Acceptance Criteria: A Way To Clarify Intent

Do you struggle to communicate the intent of requirements to development teams? Is there frequently misunderstanding, no matter how clear you try to be in defining user stories?

Acceptance criteria are a useful tool to clarify intent. It is common practice to write a set of acceptance criteria for each user story. A set of acceptance criteria specifies the conditions the software must meet before it will be accepted as done.

In other words, they are assertions about behaviour together with clear descriptions stating how to decide whether each assertion passes or fails.

A good set of acceptance criteria can be readily translated into manual or automated test cases.

Acceptance criteria can be functional or non-functional. In both cases, you should state what the expected behaviour is, not how to implement the expected behaviour.

For non-functional requirements, there is no point repeating generic non-functional requirements, which should be negotiated with the team, documented for an entire product and applied equally to all user stories. Examples are target devices and minimum performance standards such as response times. However, any exceptions or departures from generic non-functional requirements should be captured as separate acceptance criteria.

Tips to write better acceptance criteria:

  • Every user story should have at least one acceptance criterion (if you cannot write down how to determine if the user story is accepted, how will you accept it?)
  • Each acceptance criterion should be independent (in testing terminology: atomic)
  • Acceptance criteria focus on the what (intent) not the how (implementation)
  • As product manager (/product owner), if you can, explain the user story to the team, then get the team to write acceptance criteria (reviewing the team’s proposed acceptance criteria is an effective way to check for shared understanding)

The Power of Clear Sprint Goals

What does a product owner really do?

According to the Scrum Guide 2017, a product owner:

  • Is responsible for maintaining the product backlog
  • Helps the  team decide which backlog items to add to each sprint plan
  • Accepts (or rejects) backlog items and features resulting from each sprint
  • Works with the team to refine (clarify, prioritize) the backlog

If a Product Owner follows the Scrum Guide to the letter and focuses on just the above tasks, will this really optimize value the team delivers? What’s missing?

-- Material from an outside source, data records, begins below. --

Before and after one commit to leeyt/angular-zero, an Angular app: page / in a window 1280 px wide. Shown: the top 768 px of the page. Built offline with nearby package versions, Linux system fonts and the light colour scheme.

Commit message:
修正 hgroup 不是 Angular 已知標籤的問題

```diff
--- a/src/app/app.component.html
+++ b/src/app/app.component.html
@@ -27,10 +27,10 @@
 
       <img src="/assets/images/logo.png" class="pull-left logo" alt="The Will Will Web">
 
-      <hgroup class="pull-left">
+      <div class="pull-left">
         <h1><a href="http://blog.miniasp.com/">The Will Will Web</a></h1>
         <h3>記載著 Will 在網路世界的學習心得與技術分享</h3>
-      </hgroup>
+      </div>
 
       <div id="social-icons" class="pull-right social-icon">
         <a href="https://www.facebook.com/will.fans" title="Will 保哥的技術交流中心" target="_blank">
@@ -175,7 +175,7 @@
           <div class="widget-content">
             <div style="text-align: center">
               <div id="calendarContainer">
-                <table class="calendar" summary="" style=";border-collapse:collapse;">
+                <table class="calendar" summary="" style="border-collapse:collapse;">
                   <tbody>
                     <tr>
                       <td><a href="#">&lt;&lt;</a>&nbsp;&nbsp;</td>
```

Use sprint goals to communicate intent

The best research into human communication tells us that we understand each other better through the use of stories, and a particularly powerful storytelling technique is the use of metaphors. How is the relevant to the product owner role?

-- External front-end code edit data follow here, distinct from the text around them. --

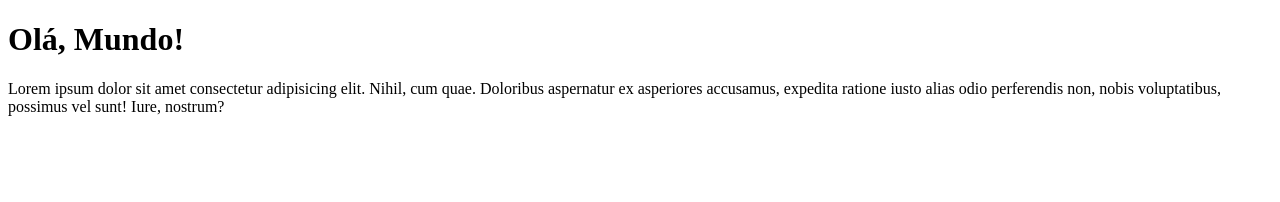
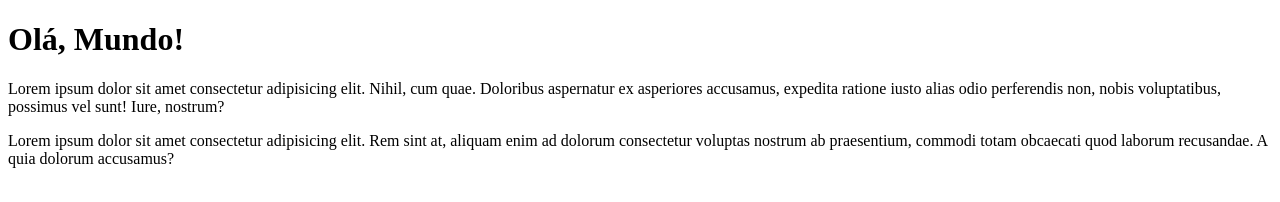
Before and after one commit to augustoprogramador/Ola-Mundo, a plain HTML site: page site-exemplo/index.html in a window 1280 px wide. Drawn offline with Linux system fonts and the light colour scheme.

Commit message:
adicionei um paragrafo

```diff
--- a/site-exemplo/index.html
+++ b/site-exemplo/index.html
@@ -8,5 +8,6 @@
     <body>
         <h1>Olá, Mundo!</h1>
         <p>Lorem ipsum dolor sit amet consectetur adipisicing elit. Nihil, cum quae. Doloribus aspernatur ex asperiores accusamus, expedita ratione iusto alias odio perferendis non, nobis voluptatibus, possimus vel sunt! Iure, nostrum?</p>
+        <p>Lorem ipsum dolor sit amet consectetur adipisicing elit. Rem sint at, aliquam enim ad dolorum consectetur voluptas nostrum ab praesentium, commodi totam obcaecati quod laborum recusandae. A quia dolorum accusamus?</p>
     </body>
 </html>
```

A list of backlog items – like a “to do” list – is a great way to break a goal into constituent, individually achievable pieces. But without knowing what the goal is, a list of backlog items is missing a key element. What’s missing is the intent. With a clear goal, we communicate intent. Just as a picture can be worth a thousand words, a statement of intent can bring meaning to many backlog items.

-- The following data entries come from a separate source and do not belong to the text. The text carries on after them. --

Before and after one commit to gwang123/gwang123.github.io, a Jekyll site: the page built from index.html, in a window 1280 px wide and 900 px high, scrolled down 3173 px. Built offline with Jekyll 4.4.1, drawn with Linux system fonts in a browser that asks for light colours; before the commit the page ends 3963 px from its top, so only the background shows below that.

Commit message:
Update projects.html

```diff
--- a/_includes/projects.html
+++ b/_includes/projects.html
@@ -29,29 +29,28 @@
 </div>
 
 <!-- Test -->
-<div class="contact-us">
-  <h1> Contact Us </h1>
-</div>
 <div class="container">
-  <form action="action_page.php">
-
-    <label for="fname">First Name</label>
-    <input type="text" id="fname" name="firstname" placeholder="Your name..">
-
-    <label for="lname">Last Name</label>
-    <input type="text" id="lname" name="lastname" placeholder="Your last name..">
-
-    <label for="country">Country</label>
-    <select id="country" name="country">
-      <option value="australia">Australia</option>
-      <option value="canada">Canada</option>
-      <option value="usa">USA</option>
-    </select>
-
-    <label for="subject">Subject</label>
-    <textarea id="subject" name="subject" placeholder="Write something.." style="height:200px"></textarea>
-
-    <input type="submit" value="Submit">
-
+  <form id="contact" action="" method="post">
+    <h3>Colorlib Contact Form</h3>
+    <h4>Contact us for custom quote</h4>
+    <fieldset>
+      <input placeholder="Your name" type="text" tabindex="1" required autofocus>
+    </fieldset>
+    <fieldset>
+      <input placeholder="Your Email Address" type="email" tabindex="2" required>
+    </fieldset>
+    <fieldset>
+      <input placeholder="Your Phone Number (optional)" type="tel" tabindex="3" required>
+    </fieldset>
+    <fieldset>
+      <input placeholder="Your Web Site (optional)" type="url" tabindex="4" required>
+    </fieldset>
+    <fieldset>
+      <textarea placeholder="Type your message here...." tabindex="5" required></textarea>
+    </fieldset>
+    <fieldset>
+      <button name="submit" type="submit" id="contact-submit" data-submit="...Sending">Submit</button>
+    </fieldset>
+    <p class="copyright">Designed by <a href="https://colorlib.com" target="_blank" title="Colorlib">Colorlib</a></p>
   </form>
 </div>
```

The purpose of having sprint goals is to focus the team on the desired outcome, as opposed to simply implementing a bunch of discrete user stories. It helps provide the team with the why, in addition to the what, and helps to focus sprint planning on what really matters to deliver the outcome. Developers are smart people. Knowing why they are working on a given set of tasks will help focus their intellectual efforts.

Good sprint goals help the team focus on what matters, and can help the team deal with uncertainty when the product owner is not present.

Sprint goals also help facilitate stakeholder communication. Imagine coming across an executive at the office water cooler and she asks you what the team is working on. If you rattle off a list of backlog items in the current sprint, their eyes will glaze over from the detail. If you can tell them a coherent sprint goal though, your story is told effectively in a sentence or two.

Having goals encourages everyone to “think before you act”.


Tips for better sprint goals

Sprint goals can be of different types, for example goals might be to deliver a feature (“get the widget ordering feature ready for release”) or to address a risk (“ensure system architecture delivers adequate system performance”). And a single sprint may have multiple goals.

A good sprint goal clearly specifies intent and is measurable.

Some good and bad sprint goals:

  • “Complete the 7 user stories pulled into the sprint plan from the product backlog” (BAD: Does not specify helpful intent)
  • “Improve widget XYZ” (Bad: Vague and not measurable)
  • “Customers can recalculate a site annual budget in less than 10 seconds” (GOOD: Specifies intent and is measurable)